A previous version of this article quoted a pastor from the Church of Christ who incorrectly characterized the beliefs of Mormons. An LDS spokesman said that the church views Christ as "the son of God, the Messiah and the savior of mankind."
Full Up, Fed Up On God's Avenue
Saturday, May 24, 2008
If 16th Street is famous for leading straight to the White House, it is also God's Boulevard, with at least 45 congregations lining the seven-mile stretch between Lafayette Square and Silver Spring.
But love thy neighbor? Not this time.
The Mormon church's plan to build another house of worship, one with a steeple-topped tower that will rise 105 feet, is inspiring less-than-holy thoughts among residents who recoil at the prospect of a new flock traversing their streets.
It's not just the traffic and parking congestion that they predict the Mormons will bring to 16th Street Heights, their lush residential neighborhood north of Mount Pleasant. And never mind that the area already has a dozen or so congregations, not to mention a host of other institutions such as schools and day-care centers.
But a tower that's the equivalent of 10 stories high?
"What are they trying to prove?" said Stuart Peacock, a lawyer who resides around the corner, his narrowing eyes punctuating his disgust. "It's too much."
Gloria Eblan, a software engineer who lives across from the property, at 16th and Emerson streets NW, envisions the kind of raucousness associated with a throbbing nightclub, not a church. She insists that a jackhammer-thumping construction project, followed by a weekly parade of chattering congregants will disturb her ever-precious peace.
"I don't want to come off as the anti-Christ, because I'm not. I just have my apprehensions," said Eblan, a crucifix around her neck. "The noise is going to drive me crazy. We're just trying to live our lives."
Dozens of homeowners have expressed opposition to the new church with lawn signs that read, "Too Big, Too Much, Too Many." And the Mormons are finding little support from the neighborhood's clergy, including one pastor who said his objection is rooted not in architecture, but theology.

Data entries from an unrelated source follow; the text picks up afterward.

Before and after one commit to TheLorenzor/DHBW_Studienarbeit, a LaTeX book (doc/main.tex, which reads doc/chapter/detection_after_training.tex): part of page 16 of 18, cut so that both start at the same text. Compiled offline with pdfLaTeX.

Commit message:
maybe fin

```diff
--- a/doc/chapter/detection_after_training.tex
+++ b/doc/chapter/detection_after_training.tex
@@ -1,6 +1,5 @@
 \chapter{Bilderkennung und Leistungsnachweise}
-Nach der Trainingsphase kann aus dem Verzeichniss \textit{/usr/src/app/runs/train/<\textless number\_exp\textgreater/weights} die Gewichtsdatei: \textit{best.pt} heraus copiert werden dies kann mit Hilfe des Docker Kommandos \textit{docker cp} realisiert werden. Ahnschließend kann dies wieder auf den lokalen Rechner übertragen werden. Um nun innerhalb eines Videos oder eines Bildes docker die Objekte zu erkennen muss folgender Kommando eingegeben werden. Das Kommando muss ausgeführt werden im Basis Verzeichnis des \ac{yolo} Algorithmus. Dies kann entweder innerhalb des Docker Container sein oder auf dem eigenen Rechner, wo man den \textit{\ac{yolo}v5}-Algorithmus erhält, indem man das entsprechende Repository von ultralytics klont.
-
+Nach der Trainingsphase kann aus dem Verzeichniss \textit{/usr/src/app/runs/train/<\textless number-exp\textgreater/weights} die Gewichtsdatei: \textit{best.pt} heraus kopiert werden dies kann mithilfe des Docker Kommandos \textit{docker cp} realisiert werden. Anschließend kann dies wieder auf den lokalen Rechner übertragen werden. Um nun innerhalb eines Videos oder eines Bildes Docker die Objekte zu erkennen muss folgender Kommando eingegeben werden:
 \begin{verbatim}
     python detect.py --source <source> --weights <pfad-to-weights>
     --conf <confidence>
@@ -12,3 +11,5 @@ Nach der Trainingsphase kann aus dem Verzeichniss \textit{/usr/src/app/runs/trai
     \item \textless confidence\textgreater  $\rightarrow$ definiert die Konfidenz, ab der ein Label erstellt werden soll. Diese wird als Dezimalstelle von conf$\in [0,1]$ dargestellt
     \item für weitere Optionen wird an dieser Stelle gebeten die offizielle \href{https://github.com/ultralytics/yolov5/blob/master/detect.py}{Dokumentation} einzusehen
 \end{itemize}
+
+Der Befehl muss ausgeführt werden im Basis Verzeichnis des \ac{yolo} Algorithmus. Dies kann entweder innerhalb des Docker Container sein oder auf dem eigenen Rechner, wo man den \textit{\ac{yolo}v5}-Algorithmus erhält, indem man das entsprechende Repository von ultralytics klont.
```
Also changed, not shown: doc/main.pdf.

"They don't accept Jesus as the Messiah; they accept him as the prophet," said Edward Wilson, pastor at Church of Christ, a block from the Mormon site. "It's wrong, I disagree with it, and I wouldn't want them in the neighborhood."

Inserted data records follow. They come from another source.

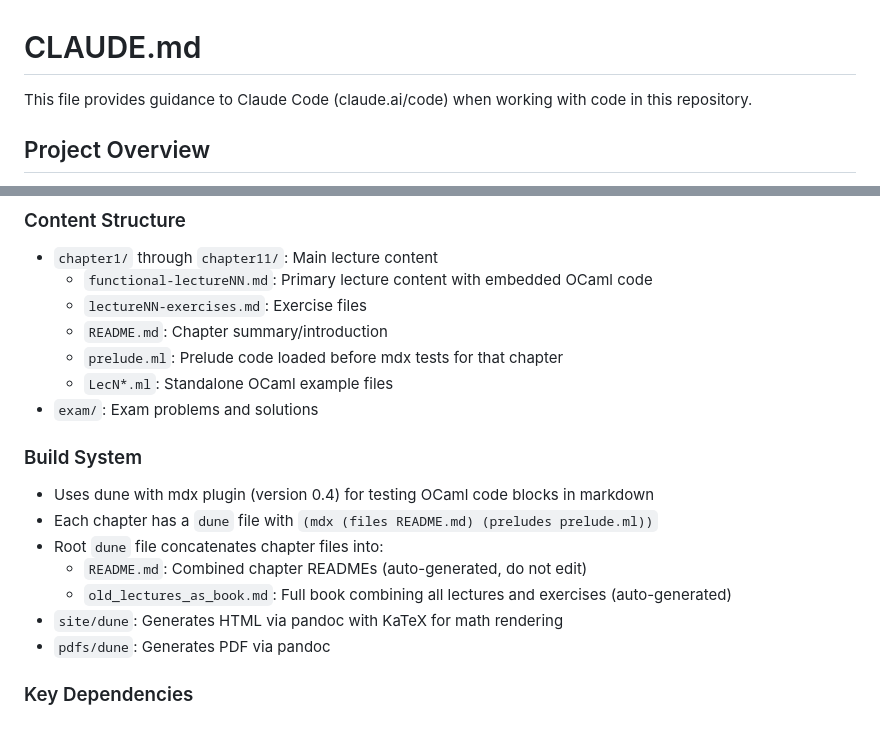
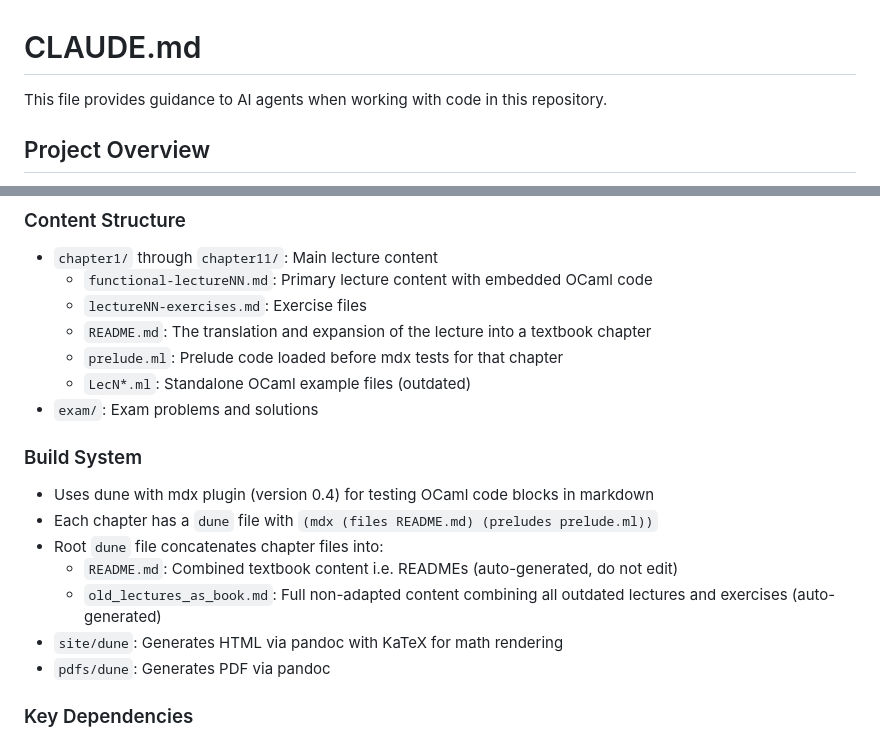
Before and after one commit to lukstafi/curious-ocaml, a Markdown page: CLAUDE.md, 2 parts joined by grey strips. Rendered like a GitHub page.

```diff
--- a/CLAUDE.md
+++ b/CLAUDE.md
@@ -1,6 +1,6 @@
 # CLAUDE.md
 
-This file provides guidance to Claude Code (claude.ai/code) when working with code in this repository.
+This file provides guidance to AI agents when working with code in this repository.
 
 ## Project Overview
 
@@ -30,17 +30,17 @@ dune build @pdfs/new_book
 - `chapter1/` through `chapter11/`: Main lecture content
   - `functional-lectureNN.md`: Primary lecture content with embedded OCaml code
   - `lectureNN-exercises.md`: Exercise files
-  - `README.md`: Chapter summary/introduction
+  - `README.md`: The translation and expansion of the lecture into a textbook chapter
   - `prelude.ml`: Prelude code loaded before mdx tests for that chapter
-  - `LecN*.ml`: Standalone OCaml example files
+  - `LecN*.ml`: Standalone OCaml example files (outdated)
 - `exam/`: Exam problems and solutions
 
 ### Build System
 - Uses dune with mdx plugin (version 0.4) for testing OCaml code blocks in markdown
 - Each chapter has a `dune` file with `(mdx (files README.md) (preludes prelude.ml))`
 - Root `dune` file concatenates chapter files into:
-  - `README.md`: Combined chapter READMEs (auto-generated, do not edit)
-  - `old_lectures_as_book.md`: Full book combining all lectures and exercises (auto-generated)
+  - `README.md`: Combined textbook content i.e. READMEs (auto-generated, do not edit)
+  - `old_lectures_as_book.md`: Full non-adapted content combining all outdated lectures and exercises (auto-generated)
 - `site/dune`: Generates HTML via pandoc with KaTeX for math rendering
 - `pdfs/dune`: Generates PDF via pandoc
 
```
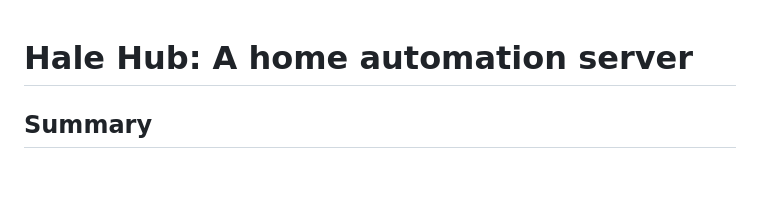
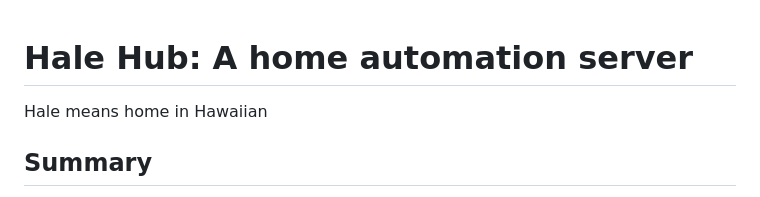
Before and after one commit to tantinlala/hale-hub, a Markdown page: README.md, the part around one of its changes. Rendered like a GitHub page; blank space fills up the shorter version.

```diff
--- a/README.md
+++ b/README.md
@@ -1,4 +1,5 @@
 # Hale Hub: A home automation server
+Hale means home in Hawaiian
 
 ## Summary
 This repository provides the following functionality via a RESTful API (I've set up my iPhone to make these requests via Apple shortcuts)
```
Also changed, not shown: other parts of README.md (+3 -3 lines).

Mormon leaders have been surprised by the opposition, in part because so many churches are located there. But they said they're confident that their reception will improve once they build their two-story brick church, which will host two Sunday services and seat 240. The church will offer underground and aboveground parking, which the Mormons promise will minimize the congregation's affect on the neighborhood.
As for the steeple's height, they said it is a stylistic flourish necessary for an attractive church. "If you take out the steeple, it looks like a big home," said Jeffrey Holmstead, an environmental lawyer who serves as first counselor for the Mormons' Washington stake. "We want something that will be a credit to our church and the community."